While, back in Washington, there are some senior Capitol Hill Republicans who are not particularly supportive of Trump but who privately acknowledge that – as Kim Yong Un’s nuclear missile muscle grows – the US government could before too long face the ‘regional stability versus homeland security’ question. Read that as a euphemism for taking out the Kim regime even if it costs hundreds of thousands of South Korean lives and potentially in Japan, too.
Not that those voices yet favour war above finding a diplomatic answer. But there is a growing hostility to the notion that China and Russia would be willing to accept a deal that would accept Kim’s North Korea on the international stage as a nuclear power free of economic sanctions and the beneficiary of generous international aid in return for embracing nuclear non-proliferation norms.
Whether President Trump, or Congress itself, would be willing to buy into any such scenario, or trust Kim Yong-Un to abandon his family dynasty’s ambitions to rule the whole Korean peninsula is another matter.
But economic warfare as the weapon to bring Kim to heel and ultimately to the negotiating table doesn’t look so good either this week. President Trump’s threats of ceasing trade with any nations trading with North Korea look unrealistic and counter-productive.

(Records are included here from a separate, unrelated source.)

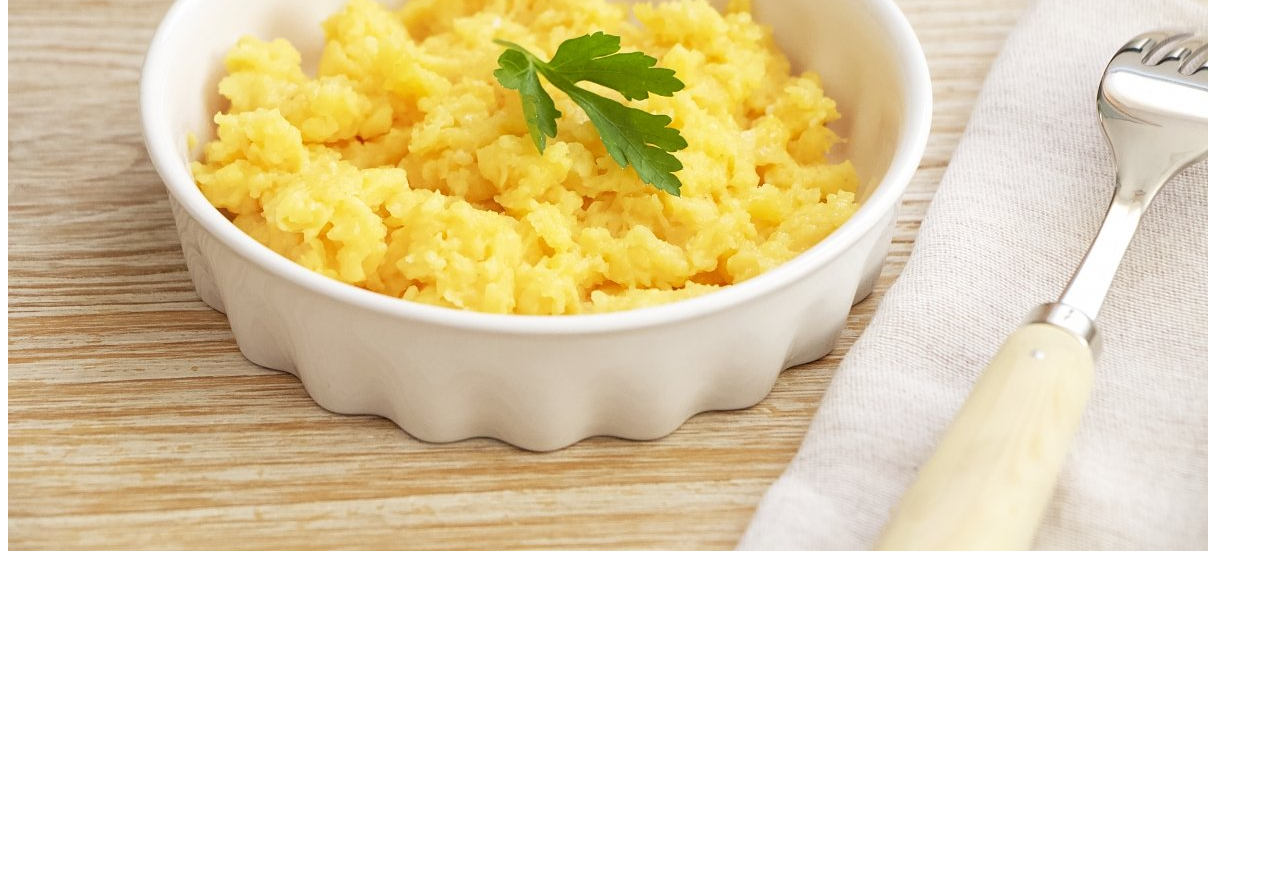
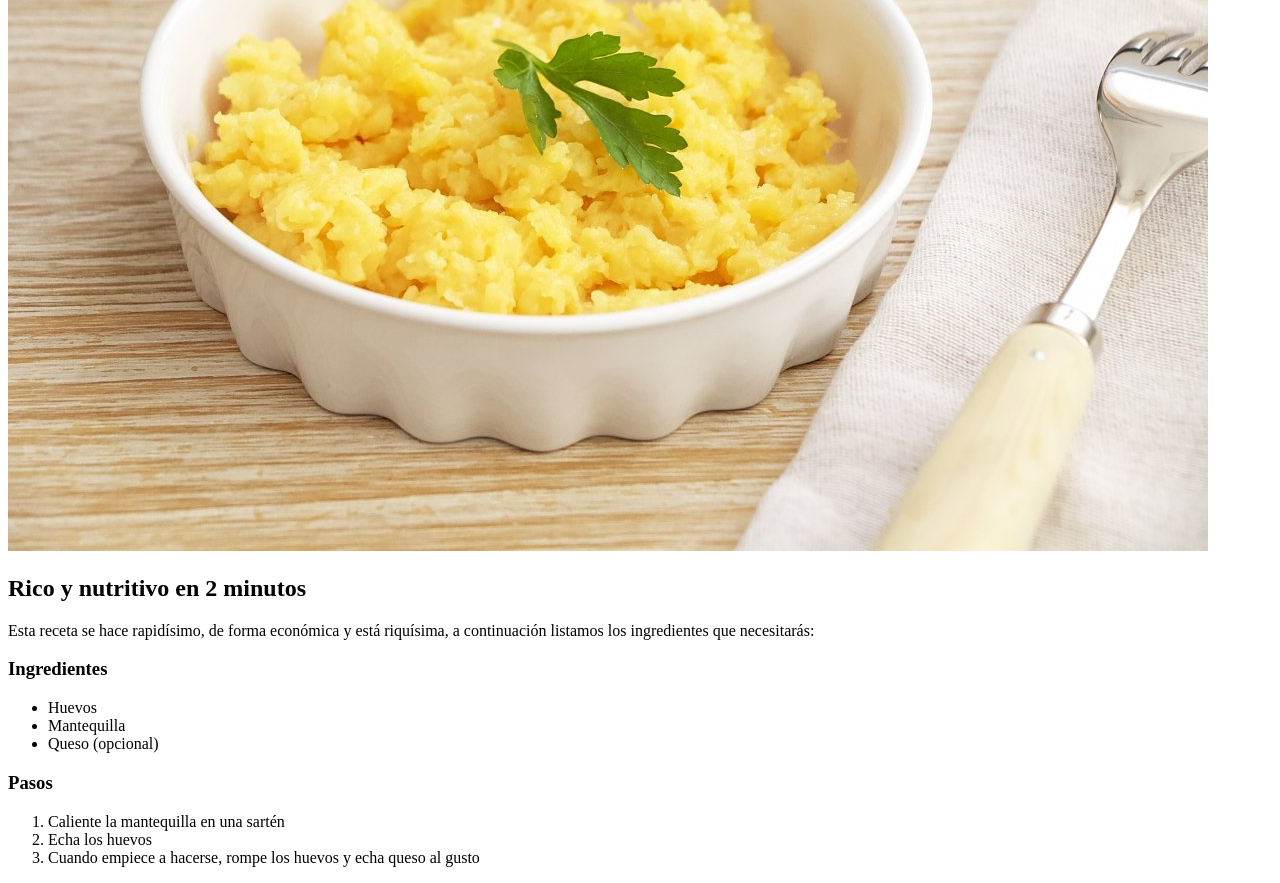
Before and after one commit to Toitw/odin-recipes, a plain HTML site: page recipes/revuelto-huevos.html in a window 1280 px wide. Shown: the part 329-1212 px from the top of the page. Before the commit the page ends 892 px from the top, so only its background shows below. Drawn offline with Linux system fonts and the light colour scheme.

Commit message:
Se añade listado de ingredientes y pasos

```diff
--- a/recipes/revuelto-huevos.html
+++ b/recipes/revuelto-huevos.html
@@ -9,5 +9,21 @@
 <body>
     <h1>Revuelto de huevos</h1>
     <img src="../img/revuelto_huevos.jpg" alt="huevos revueltos">
+    <h2>Rico y nutritivo en 2 minutos</h2>
+    <p>Esta receta se hace rapidísimo, de forma económica y está riquísima,
+        a continuación listamos los ingredientes que necesitarás:
+    </p>
+    <h3>Ingredientes</h3>
+    <ul>
+        <li>Huevos</li>
+        <li>Mantequilla</li>
+        <li>Queso (opcional)</li>
+    </ul>
+    <h3>Pasos</h3>
+    <ol>
+        <li>Caliente la mantequilla en una sartén</li>
+        <li>Echa los huevos</li>
+        <li>Cuando empiece a hacerse, rompe los huevos y echa queso al gusto</li>
+    </ol>
 </body>
 </html>
```
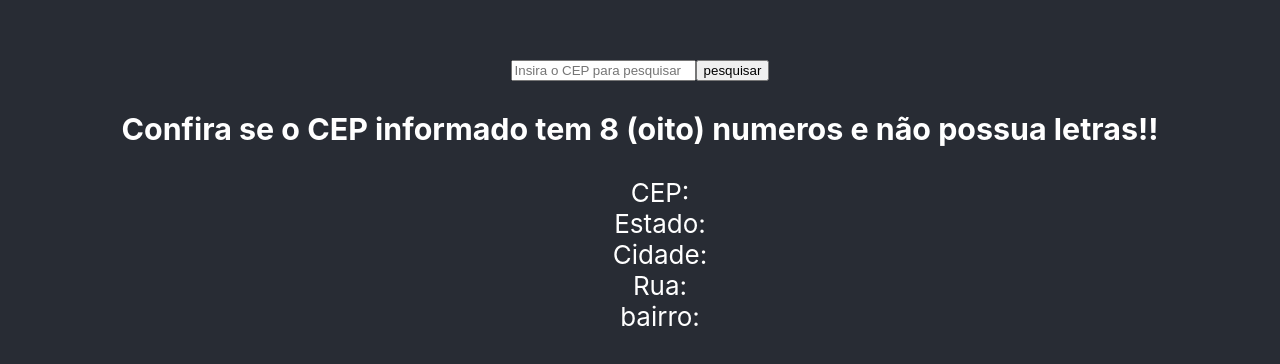
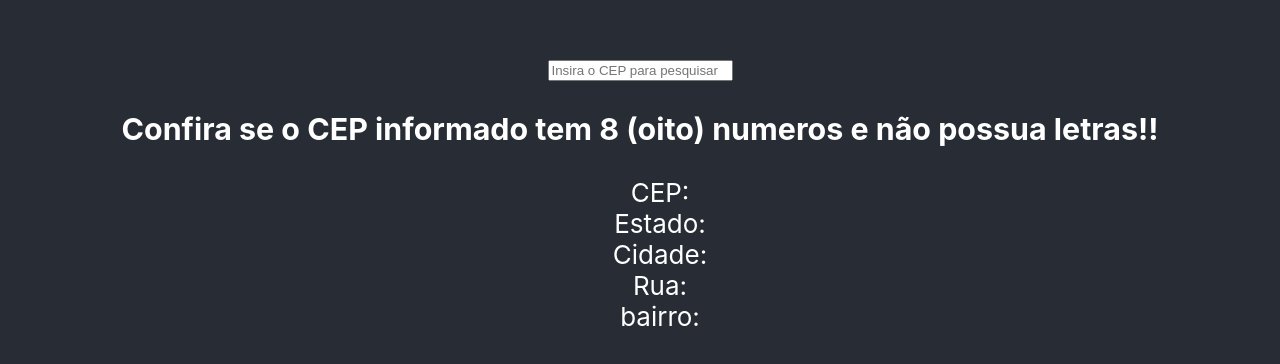
Before and after one commit to mardenrafael/buscador-de-cep, a React (Create React App) app: page / in a window 1280 px wide. Shown: the part 196-560 px from the top of the page. Built offline with nearby package versions, Linux system fonts and the light colour scheme.

Commit message:
remove button

```diff
--- a/src/CEP_search.js
+++ b/src/CEP_search.js
@@ -19,12 +19,11 @@ function CEP_search(props) {
         setInputValue(event.target.value)
     }
 
-    function handleSubmit() {
-        if (isValid(inputValue)) {
-            console.log(inputValue)
-        }
+
+    function fecthCepData(cepToSearch) {
+        cep(cepToSearch)
+        .then((resp) => { setResponse(resp) })
     }
-
 
     /**
      * @param {String} obj String to valided
@@ -40,16 +39,14 @@ function CEP_search(props) {
 
 
     useEffect(() => {
-        if ( inputValue != "") {
-            console.log("Effect")
+        if ( isValid(inputValue) ) {
+            fecthCepData(inputValue)
         }
-    })
+    }, [inputValue])
 
         return(
         <div className='input-container'>
             <input type={'text'} placeholder='Insira o CEP para pesquisar' onChange={handleChangeInput}></input>
-
-            <button onClick={handleSubmit}>pesquisar</button>
 
             <h3>
             Confira se o CEP informado tem 8 (oito) numeros e não possua letras!!
```
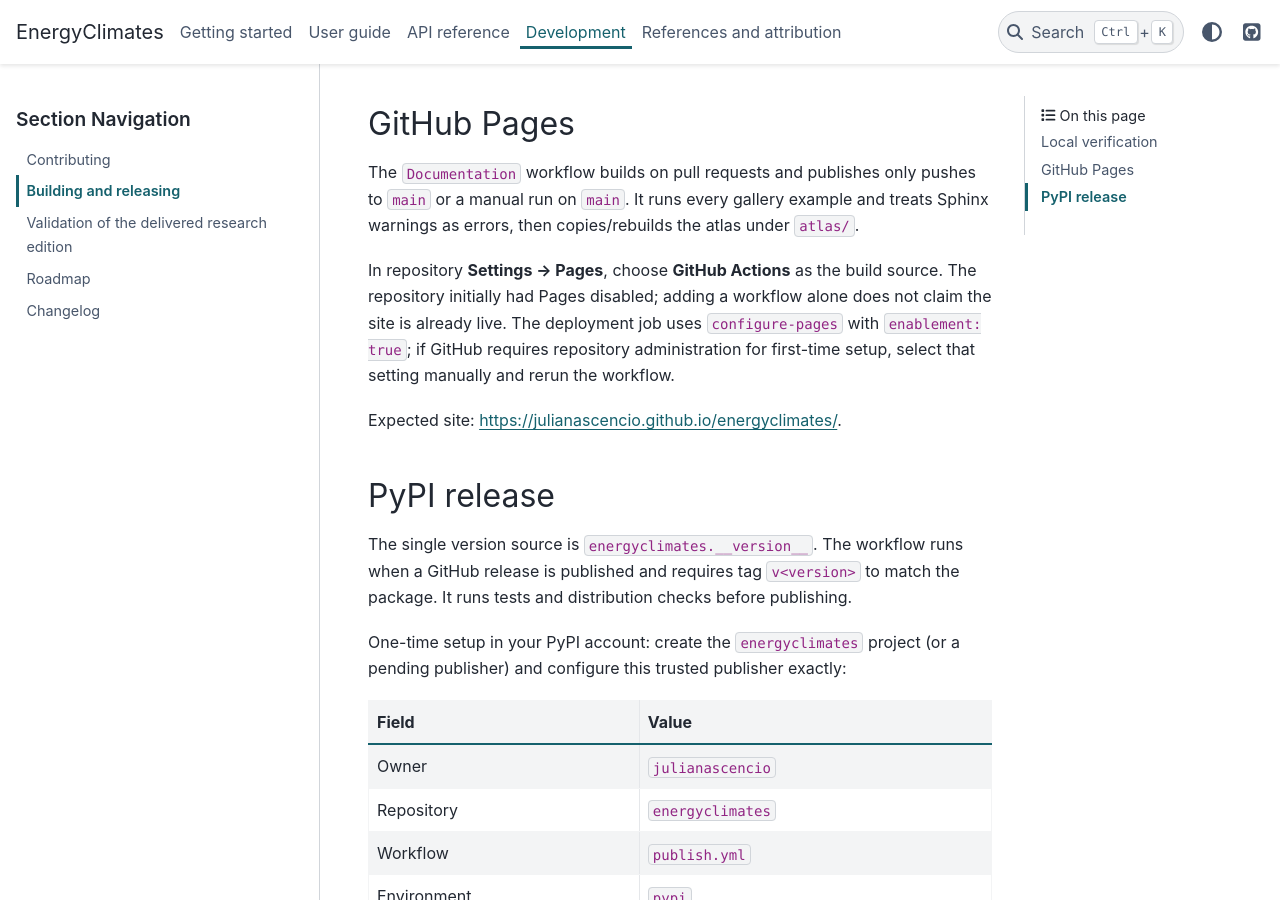
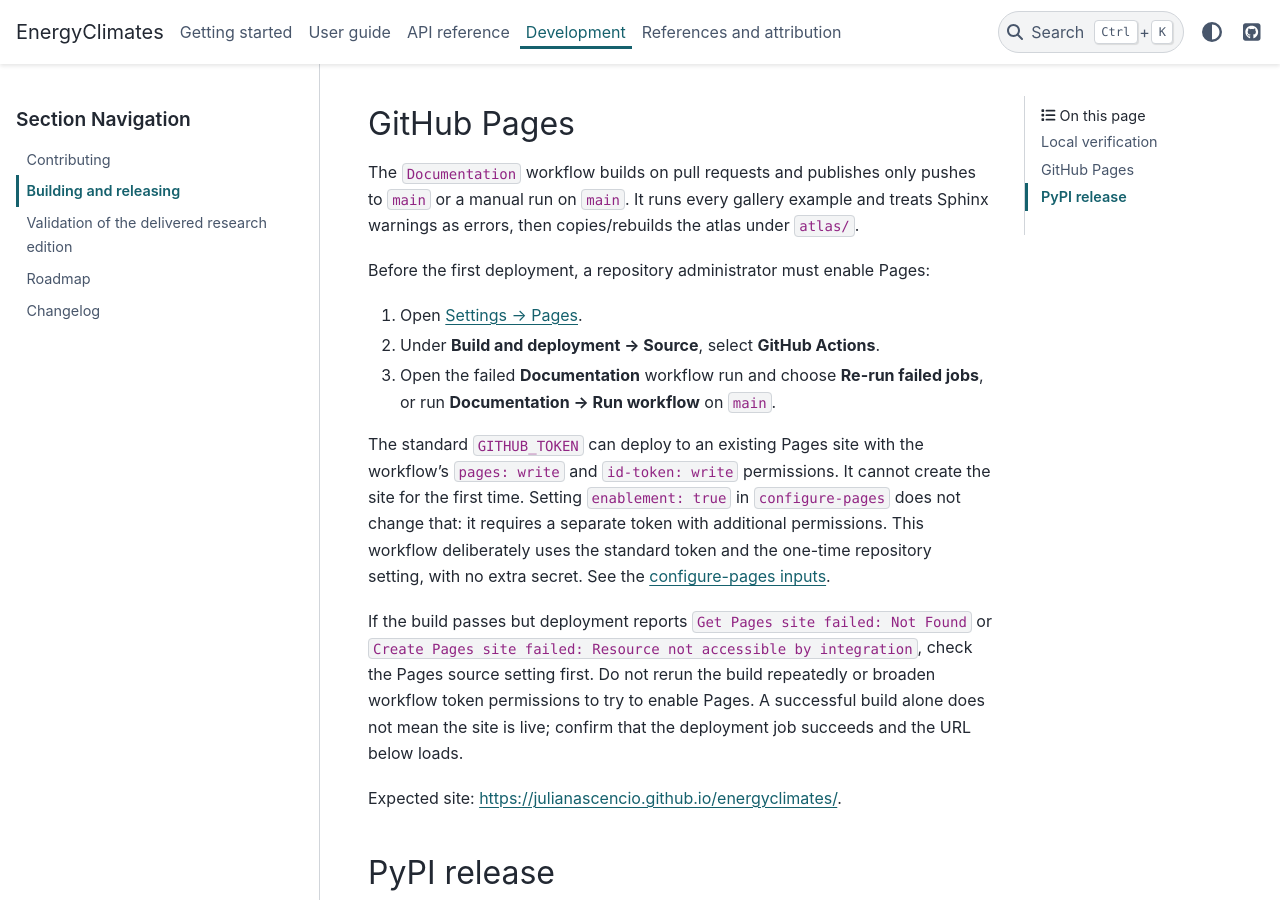
Before and after one commit to julianascencio/energyclimates, a Sphinx documentation site: the page built from docs/releasing.md, in a window 1280 px wide and 900 px high, scrolled down 533 px. Built offline with Sphinx 7.4.7 and the PyData theme 0.15.4, drawn with Linux system fonts in a browser that asks for light colours; pages that are not in the unit, such as notebooks, are missing from menus.

Commit message:
Fix Pages setup handling and document required activation (#2)

```diff
--- a/docs/releasing.md
+++ b/docs/releasing.md
@@ -23,11 +23,25 @@
 `main` or a manual run on `main`. It runs every gallery example and treats Sphinx
 warnings as errors, then copies/rebuilds the atlas under `atlas/`.
 
-In repository **Settings → Pages**, choose **GitHub Actions** as the build source.
-The repository initially had Pages disabled; adding a workflow alone does not
-claim the site is already live. The deployment job uses `configure-pages` with
-`enablement: true`; if GitHub requires repository administration for first-time
-setup, select that setting manually and rerun the workflow.
+Before the first deployment, a repository administrator must enable Pages:
+
+1. Open [Settings → Pages](https://github.com/julianascencio/energyclimates/settings/pages).
+2. Under **Build and deployment → Source**, select **GitHub Actions**.
+3. Open the failed **Documentation** workflow run and choose **Re-run failed jobs**,
+   or run **Documentation → Run workflow** on `main`.
+
+The standard `GITHUB_TOKEN` can deploy to an existing Pages site with the workflow's
+`pages: write` and `id-token: write` permissions. It cannot create the site for the
+first time. Setting `enablement: true` in `configure-pages` does not change that:
+it requires a separate token with additional permissions. This workflow deliberately
+uses the standard token and the one-time repository setting, with no extra secret.
+See the [configure-pages inputs](https://github.com/actions/configure-pages#inputs).
+
+If the build passes but deployment reports `Get Pages site failed: Not Found` or
+`Create Pages site failed: Resource not accessible by integration`, check the Pages
+source setting first. Do not rerun the build repeatedly or broaden workflow token
+permissions to try to enable Pages. A successful build alone does not mean the site
+is live; confirm that the deployment job succeeds and the URL below loads.
 
 Expected site: <https://julianascencio.github.io/energyclimates/>.
 
```
Also changed, not shown: 1 other file.
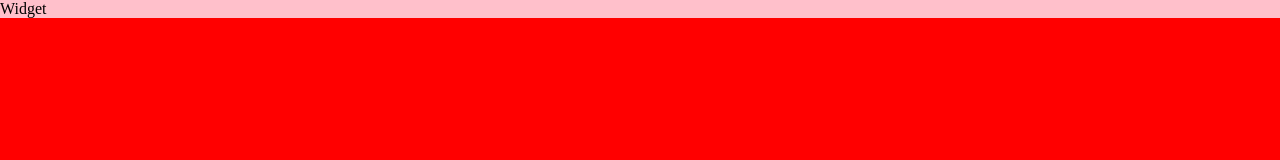
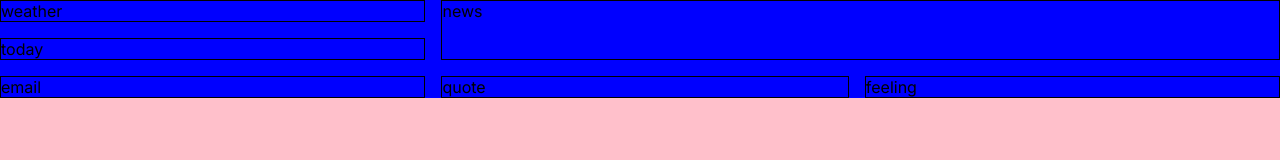
Before and after one commit to rezam91/widget, a plain HTML site: page index.html in a window 1280 px wide. Drawn offline with Linux system fonts and the light colour scheme.

Commit message:
feat(sections): Sections in desktop version created

```diff
--- a/assets/styles/index.css
+++ b/assets/styles/index.css
@@ -5,12 +5,51 @@ img {
     display: block;
 }
 body {
-    background-color: red;
+    background-color: pink;
     /* padding: 0; */
     margin: 0;
+    font-family: inter;
 }
 .container {
-    background-color: pink;
-    /* margin-top: 0; */
-
+    width: 1280px;
+    background-color: blue;
+    margin-left: auto;
+    margin-right: auto;
 }
+.widget {
+    width: 100%;
+    display: grid;
+    /* grid-template-rows:178fr 210fr 266fr; */
+    /* grid-template-columns:416fr 489fr 343fr ; */
+    grid-template-areas:
+    "weather news news"
+    "today news news"
+    "email quote feeling";
+    row-gap: 16px;
+    column-gap: 16px;
+}
+.weather {
+    border: 1px solid black;
+    grid-area: weather;
+    /* height: 50vh; */
+}
+.today {
+    border: 1px solid black;
+    grid-area: today;
+}
+.email {
+    border: 1px solid black;
+    grid-area: email;
+}
+.feeling {
+    border: 1px solid black;
+    grid-area: feeling;
+}
+.quote {
+    border: 1px solid black;
+    grid-area: quote;
+}
+.news {
+    border: 1px solid black;
+    grid-area: news;
+}
--- a/index.html
+++ b/index.html
@@ -5,10 +5,20 @@
         <meta name="viewport" content="width=device-width, initial-scale=1.0">
         <title>Widget</title>
         <link rel="stylesheet" href="./assets/styles/index.css">
+        <link rel="preconnect" href="https://fonts.googleapis.com">
+        <link rel="preconnect" href="https://fonts.gstatic.com" crossorigin>
+        <link href="https://fonts.googleapis.com/css2?family=Inter:ital,opsz,wght@0,14..32,100..900;1,14..32,100..900&display=swap" rel="stylesheet">
     </head>
     <body>
         <div class="container">
-            Widget
+            <div class="widget">
+                <section class="weather">weather</section>
+                <section class="today">today</section>
+                <section class="email">email</section>
+                <section class="feeling">feeling</section>
+                <section class="quote">quote</section>
+                <section class="news">news</section>
+            </div>
         </div>
     </body>
 </html>
```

Quite apart from the potential global recession it would trigger, Russia and China have quickly signalled it might well reverse their support for the current UN sanctions regime against Pyongyang – something, ironically, Trump was hailing as a personal triumph for himself a few short weeks ago. Moscow and Beijing (China is the one country with the realistic economic/military clout to pressure Kim) have already made it plain at the UN that they don’t consider even tougher sanctions as any solution and favour ‘diplomacy and dialogue’, difficult as that might be, as well as hard to swallow for Trump in full ‘fire and fury’ Twitter mode.
The timing of the current crisis is also particularly bad news for Chinese president Xi Jinping as he prepares for a vital party congress next month designed to cement his political legacy. Being seen to try and discipline his ‘naughty’ young leader next door and being rebuffed would be humiliating.
So would giving the impression he’s dancing to an American President’s tune, especially one as despised by Chinese public opinion as Trump. While, worst of all, any military conflict on the Korean peninsula would send millions of North Korean refugees pouring across the Chinese border on a scale that would dwarf anything Europe has faced from the Middle East and Africa.
Last month The New European ran a brilliant cover cartoon which went viral showing POTUS and Kim facing each other in a missile-bearing, willy-waving contest, with the headline: ‘Weapons of Mass Distraction.’
Hopefully that’s still the best bet. But after this week, as the nuclear poker game stakes have risen so much higher, the odds on distraction turning into destruction have undoubtedly shortened.
Paul Connew is a media commentator, broadcaster and former Sunday Mirror editor. As the Mirror Group’s US Bureau Chief he met and interviewed Donald Trump several times.